Data excerpts:
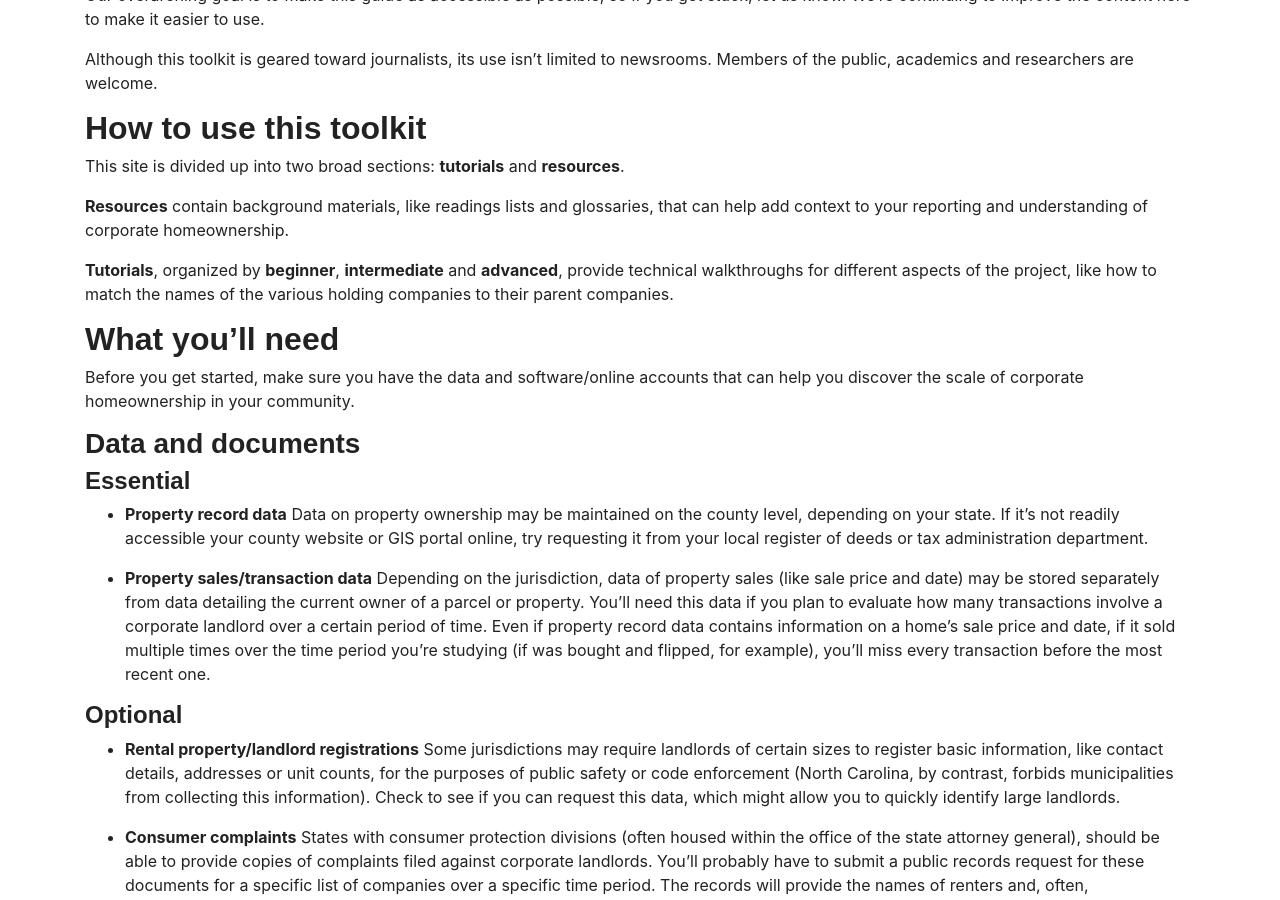
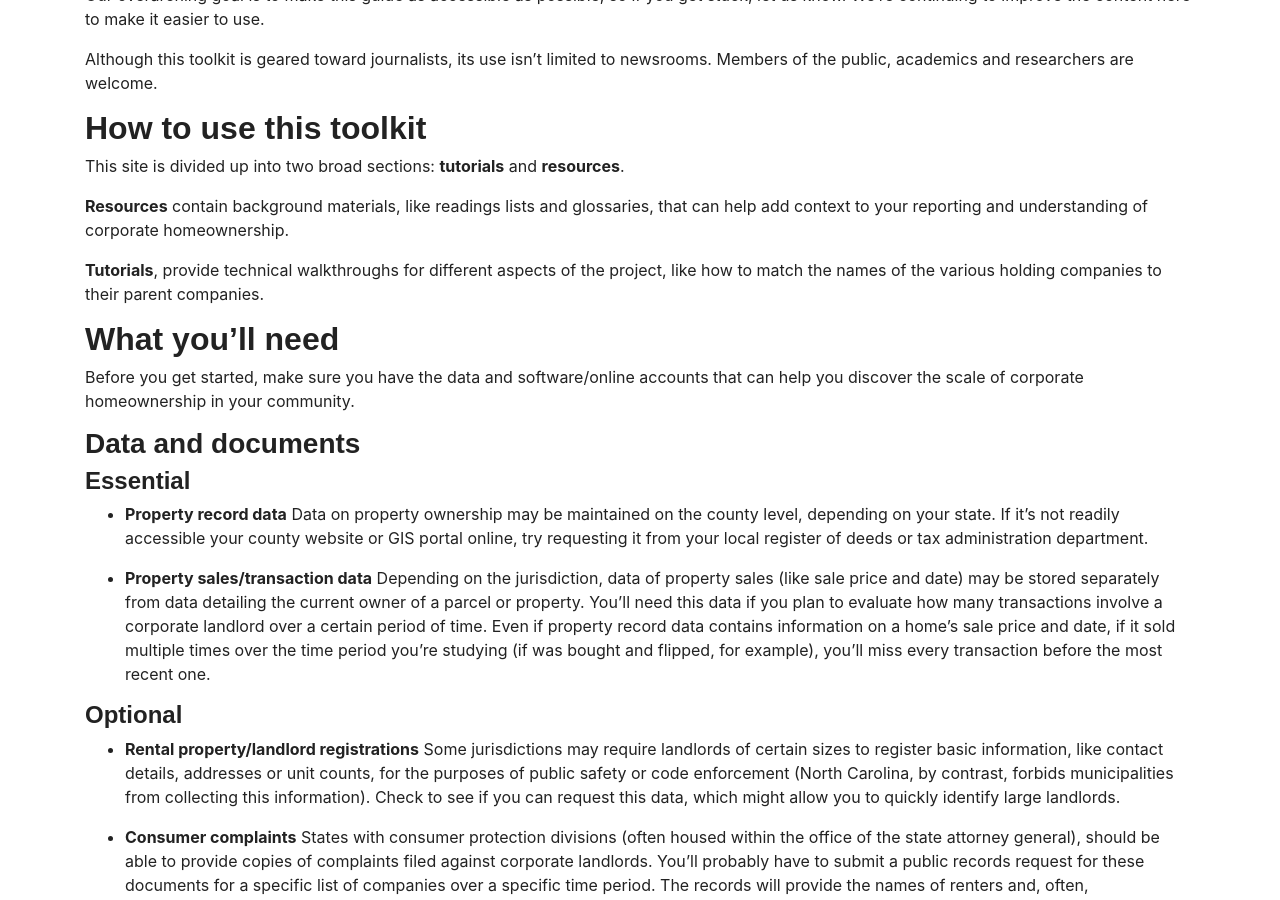
Before and after one commit to mcclatchy-southeast/sfr-toolkit, a Jekyll site: the page built from index.md, in a window 1280 px wide and 900 px high, scrolled down 1048 px. Built offline with Jekyll 4.4.1, drawn with Linux system fonts in a browser that asks for light colours; some web fonts are replaced.

Commit message:
removing b/i/a distinctions (may add back later)

```diff
--- a/_includes/header.html
+++ b/_includes/header.html
@@ -16,14 +16,9 @@
           <!-- NOTE: newer versions of boostrap use data-bs-toggle instead of data-toggle -->
           <a class="nav-link dropdown-toggle" data-toggle="dropdown" role="button" aria-haspopup="true" aria-expanded="false">Tutorials</a>
           <div class="dropdown-menu">
-            <a class="dropdown-item disabled" >Beginner</a>
             <a class="dropdown-item" href="{{ site.baseurl }}/_pages/bg_setting_up_r.html">Setting up</a>
             <a class="dropdown-item" href="{{ site.baseurl }}/_pages/bg_clean_owners.html">Clean owner names</a>
             <a class="dropdown-item" href="{{ site.baseurl }}/_pages/bg_matching_owners.html">Matching owner names</a>
-            <div class="dropdown-divider"></div>
-            <a class="dropdown-item disabled" >Intermediate</a>
-            <div class="dropdown-divider"></div>
-            <a class="dropdown-item disabled" >Advanced</a>
           </div>
         </li>
         <li class="nav-item dropdown">
--- a/index.md
+++ b/index.md
@@ -33,7 +33,7 @@ This site is divided up into two broad sections: **tutorials** and **resources**
 
 **Resources** contain background materials, like readings lists and glossaries, that can help add context to your reporting and understanding of corporate homeownership.
 
-**Tutorials**, organized by **beginner**, **intermediate** and **advanced**, provide technical walkthroughs for different aspects of the project, like how to match the names of the various holding companies to their parent companies.
+**Tutorials**, provide technical walkthroughs for different aspects of the project, like how to match the names of the various holding companies to their parent companies.
 
 ## What you'll need
 
```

Assignment: Your answer must be an exact copy of the entries above, with no pictures in it.

Task response:
Before and after one commit to mcclatchy-southeast/sfr-toolkit, a Jekyll site: the page built from index.md, in a window 1280 px wide and 900 px high, scrolled down 1048 px. Built offline with Jekyll 4.4.1, drawn with Linux system fonts in a browser that asks for light colours; some web fonts are replaced.

Commit message:
removing b/i/a distinctions (may add back later)

```diff
--- a/_includes/header.html
+++ b/_includes/header.html
@@ -16,14 +16,9 @@
           <!-- NOTE: newer versions of boostrap use data-bs-toggle instead of data-toggle -->
           <a class="nav-link dropdown-toggle" data-toggle="dropdown" role="button" aria-haspopup="true" aria-expanded="false">Tutorials</a>
           <div class="dropdown-menu">
-            <a class="dropdown-item disabled" >Beginner</a>
             <a class="dropdown-item" href="{{ site.baseurl }}/_pages/bg_setting_up_r.html">Setting up</a>
             <a class="dropdown-item" href="{{ site.baseurl }}/_pages/bg_clean_owners.html">Clean owner names</a>
             <a class="dropdown-item" href="{{ site.baseurl }}/_pages/bg_matching_owners.html">Matching owner names</a>
-            <div class="dropdown-divider"></div>
-            <a class="dropdown-item disabled" >Intermediate</a>
-            <div class="dropdown-divider"></div>
-            <a class="dropdown-item disabled" >Advanced</a>
           </div>
         </li>
         <li class="nav-item dropdown">
--- a/index.md
+++ b/index.md
@@ -33,7 +33,7 @@ This site is divided up into two broad sections: **tutorials** and **resources**
 
 **Resources** contain background materials, like readings lists and glossaries, that can help add context to your reporting and understanding of corporate homeownership.
 
-**Tutorials**, organized by **beginner**, **intermediate** and **advanced**, provide technical walkthroughs for different aspects of the project, like how to match the names of the various holding companies to their parent companies.
+**Tutorials**, provide technical walkthroughs for different aspects of the project, like how to match the names of the various holding companies to their parent companies.
 
 ## What you'll need
 
```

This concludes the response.